SOURCE DATA
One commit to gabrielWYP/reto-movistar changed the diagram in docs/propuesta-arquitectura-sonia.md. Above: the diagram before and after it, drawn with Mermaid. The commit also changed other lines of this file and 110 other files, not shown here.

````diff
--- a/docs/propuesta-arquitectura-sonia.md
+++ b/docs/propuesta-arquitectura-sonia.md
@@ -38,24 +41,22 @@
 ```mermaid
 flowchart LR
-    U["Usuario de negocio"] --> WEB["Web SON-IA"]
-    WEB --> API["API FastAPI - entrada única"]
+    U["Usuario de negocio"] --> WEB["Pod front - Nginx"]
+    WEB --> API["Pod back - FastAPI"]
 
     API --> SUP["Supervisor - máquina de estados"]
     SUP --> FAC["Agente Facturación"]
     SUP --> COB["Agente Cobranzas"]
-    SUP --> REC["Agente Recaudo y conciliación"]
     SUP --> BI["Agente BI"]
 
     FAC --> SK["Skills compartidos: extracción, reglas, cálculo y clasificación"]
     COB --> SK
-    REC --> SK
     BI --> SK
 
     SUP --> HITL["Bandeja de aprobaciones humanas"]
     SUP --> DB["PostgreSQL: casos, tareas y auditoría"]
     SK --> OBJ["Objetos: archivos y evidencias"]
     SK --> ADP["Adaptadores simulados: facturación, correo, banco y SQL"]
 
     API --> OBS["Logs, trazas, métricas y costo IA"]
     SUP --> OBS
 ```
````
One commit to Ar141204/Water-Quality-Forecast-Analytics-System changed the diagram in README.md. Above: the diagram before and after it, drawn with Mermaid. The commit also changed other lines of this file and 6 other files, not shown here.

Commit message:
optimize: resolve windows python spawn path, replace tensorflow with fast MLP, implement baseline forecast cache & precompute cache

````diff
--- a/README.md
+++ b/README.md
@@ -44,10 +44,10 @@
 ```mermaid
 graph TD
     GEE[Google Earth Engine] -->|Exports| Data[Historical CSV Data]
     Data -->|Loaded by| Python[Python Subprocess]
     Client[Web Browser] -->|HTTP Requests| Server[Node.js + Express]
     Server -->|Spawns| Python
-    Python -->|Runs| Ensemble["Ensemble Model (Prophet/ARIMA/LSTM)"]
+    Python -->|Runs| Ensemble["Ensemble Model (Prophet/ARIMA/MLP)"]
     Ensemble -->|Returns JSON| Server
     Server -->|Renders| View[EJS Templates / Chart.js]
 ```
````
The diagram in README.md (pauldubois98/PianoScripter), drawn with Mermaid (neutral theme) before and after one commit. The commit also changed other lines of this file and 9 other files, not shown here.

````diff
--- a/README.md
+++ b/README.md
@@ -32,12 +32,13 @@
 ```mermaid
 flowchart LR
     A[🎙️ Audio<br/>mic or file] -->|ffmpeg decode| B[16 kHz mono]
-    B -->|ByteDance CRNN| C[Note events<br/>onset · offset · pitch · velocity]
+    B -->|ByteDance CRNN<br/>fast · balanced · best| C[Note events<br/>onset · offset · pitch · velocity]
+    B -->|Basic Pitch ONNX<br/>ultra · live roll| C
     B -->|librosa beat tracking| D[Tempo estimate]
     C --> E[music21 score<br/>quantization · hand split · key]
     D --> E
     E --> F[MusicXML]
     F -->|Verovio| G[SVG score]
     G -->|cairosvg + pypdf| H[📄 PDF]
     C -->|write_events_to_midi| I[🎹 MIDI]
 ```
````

YOUR GOAL
Copy out the data above, word for word.

RESULT FOR THIS EXERCISE
One commit to gabrielWYP/reto-movistar changed the diagram in docs/propuesta-arquitectura-sonia.md. Above: the diagram before and after it, drawn with Mermaid. The commit also changed other lines of this file and 110 other files, not shown here.

````diff
--- a/docs/propuesta-arquitectura-sonia.md
+++ b/docs/propuesta-arquitectura-sonia.md
@@ -38,24 +41,22 @@
 ```mermaid
 flowchart LR
-    U["Usuario de negocio"] --> WEB["Web SON-IA"]
-    WEB --> API["API FastAPI - entrada única"]
+    U["Usuario de negocio"] --> WEB["Pod front - Nginx"]
+    WEB --> API["Pod back - FastAPI"]
 
     API --> SUP["Supervisor - máquina de estados"]
     SUP --> FAC["Agente Facturación"]
     SUP --> COB["Agente Cobranzas"]
-    SUP --> REC["Agente Recaudo y conciliación"]
     SUP --> BI["Agente BI"]
 
     FAC --> SK["Skills compartidos: extracción, reglas, cálculo y clasificación"]
     COB --> SK
-    REC --> SK
     BI --> SK
 
     SUP --> HITL["Bandeja de aprobaciones humanas"]
     SUP --> DB["PostgreSQL: casos, tareas y auditoría"]
     SK --> OBJ["Objetos: archivos y evidencias"]
     SK --> ADP["Adaptadores simulados: facturación, correo, banco y SQL"]
 
     API --> OBS["Logs, trazas, métricas y costo IA"]
     SUP --> OBS
 ```
````
One commit to Ar141204/Water-Quality-Forecast-Analytics-System changed the diagram in README.md. Above: the diagram before and after it, drawn with Mermaid. The commit also changed other lines of this file and 6 other files, not shown here.

Commit message:
optimize: resolve windows python spawn path, replace tensorflow with fast MLP, implement baseline forecast cache & precompute cache

````diff
--- a/README.md
+++ b/README.md
@@ -44,10 +44,10 @@
 ```mermaid
 graph TD
     GEE[Google Earth Engine] -->|Exports| Data[Historical CSV Data]
     Data -->|Loaded by| Python[Python Subprocess]
     Client[Web Browser] -->|HTTP Requests| Server[Node.js + Express]
     Server -->|Spawns| Python
-    Python -->|Runs| Ensemble["Ensemble Model (Prophet/ARIMA/LSTM)"]
+    Python -->|Runs| Ensemble["Ensemble Model (Prophet/ARIMA/MLP)"]
     Ensemble -->|Returns JSON| Server
     Server -->|Renders| View[EJS Templates / Chart.js]
 ```
````
The diagram in README.md (pauldubois98/PianoScripter), drawn with Mermaid (neutral theme) before and after one commit. The commit also changed other lines of this file and 9 other files, not shown here.

````diff
--- a/README.md
+++ b/README.md
@@ -32,12 +32,13 @@
 ```mermaid
 flowchart LR
     A[🎙️ Audio<br/>mic or file] -->|ffmpeg decode| B[16 kHz mono]
-    B -->|ByteDance CRNN| C[Note events<br/>onset · offset · pitch · velocity]
+    B -->|ByteDance CRNN<br/>fast · balanced · best| C[Note events<br/>onset · offset · pitch · velocity]
+    B -->|Basic Pitch ONNX<br/>ultra · live roll| C
     B -->|librosa beat tracking| D[Tempo estimate]
     C --> E[music21 score<br/>quantization · hand split · key]
     D --> E
     E --> F[MusicXML]
     F -->|Verovio| G[SVG score]
     G -->|cairosvg + pypdf| H[📄 PDF]
     C -->|write_events_to_midi| I[🎹 MIDI]
 ```
````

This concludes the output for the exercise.